§ Instructions for the task:
Below are some records; give them all again exactly, but not the pictures.

[Dataset records]
--- START ---

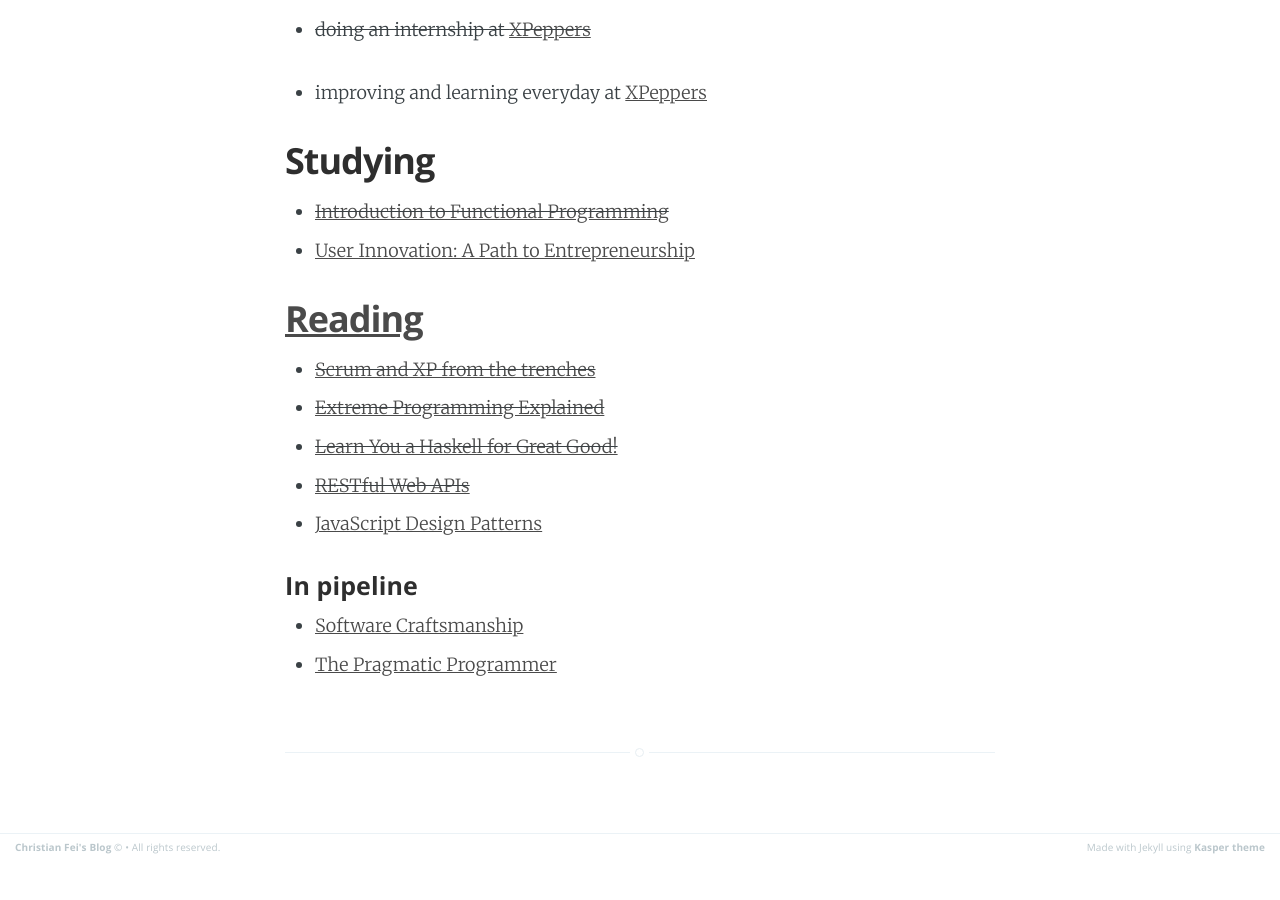
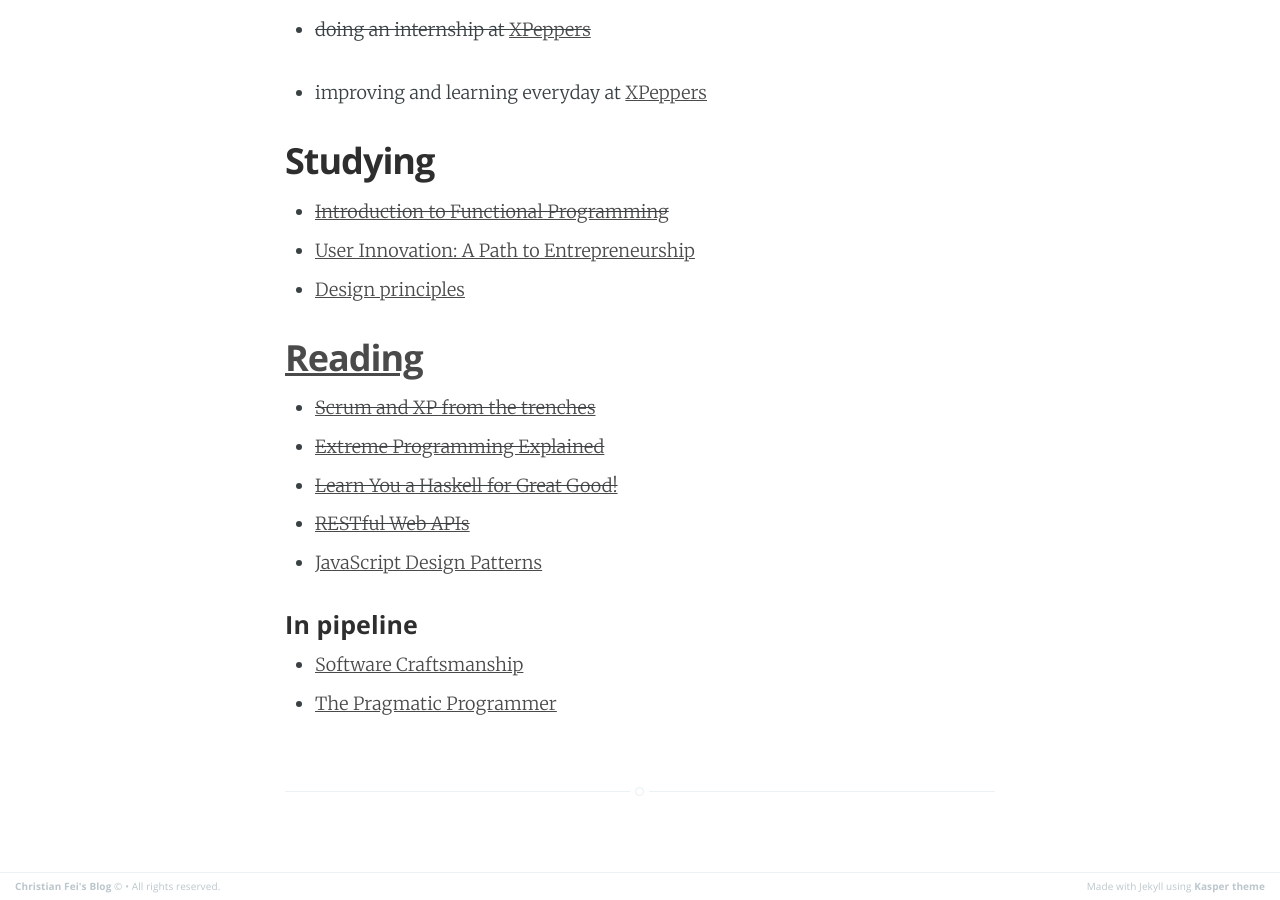
Before and after one commit to christian-fei/christian-fei.github.io-pandoc, a Jekyll site: the page built from about.md, in a window 1280 px wide and 900 px high, scrolled down 735 px. Built offline with Jekyll 4.4.1, drawn with Linux system fonts in a browser that asks for light colours; Markdown is read by kramdown in place of the engine named in the settings; before the commit the page ends 1596 px from its top, so only the background shows below that.

Commit message:
added course

```diff
--- a/about.md
+++ b/about.md
@@ -29,6 +29,7 @@ I'm way too into simple and stupid things.
 
 - ~~[Introduction to Functional Programming](https://www.edx.org/course/introduction-functional-programming-delftx-fp101x#.VLMY6orF_xF)~~
 - [User Innovation: A Path to Entrepreneurship](https://www.edx.org/course/user-innovation-path-entrepreneurship-mitx-uinov8x)
+- [Design principles](https://www.coursera.org/specializations/interaction-design)
 
 
 
```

--- END ---

§ Result of the task:
Before and after one commit to christian-fei/christian-fei.github.io-pandoc, a Jekyll site: the page built from about.md, in a window 1280 px wide and 900 px high, scrolled down 735 px. Built offline with Jekyll 4.4.1, drawn with Linux system fonts in a browser that asks for light colours; Markdown is read by kramdown in place of the engine named in the settings; before the commit the page ends 1596 px from its top, so only the background shows below that.

Commit message:
added course

```diff
--- a/about.md
+++ b/about.md
@@ -29,6 +29,7 @@ I'm way too into simple and stupid things.
 
 - ~~[Introduction to Functional Programming](https://www.edx.org/course/introduction-functional-programming-delftx-fp101x#.VLMY6orF_xF)~~
 - [User Innovation: A Path to Entrepreneurship](https://www.edx.org/course/user-innovation-path-entrepreneurship-mitx-uinov8x)
+- [Design principles](https://www.coursera.org/specializations/interaction-design)
 
 
 
```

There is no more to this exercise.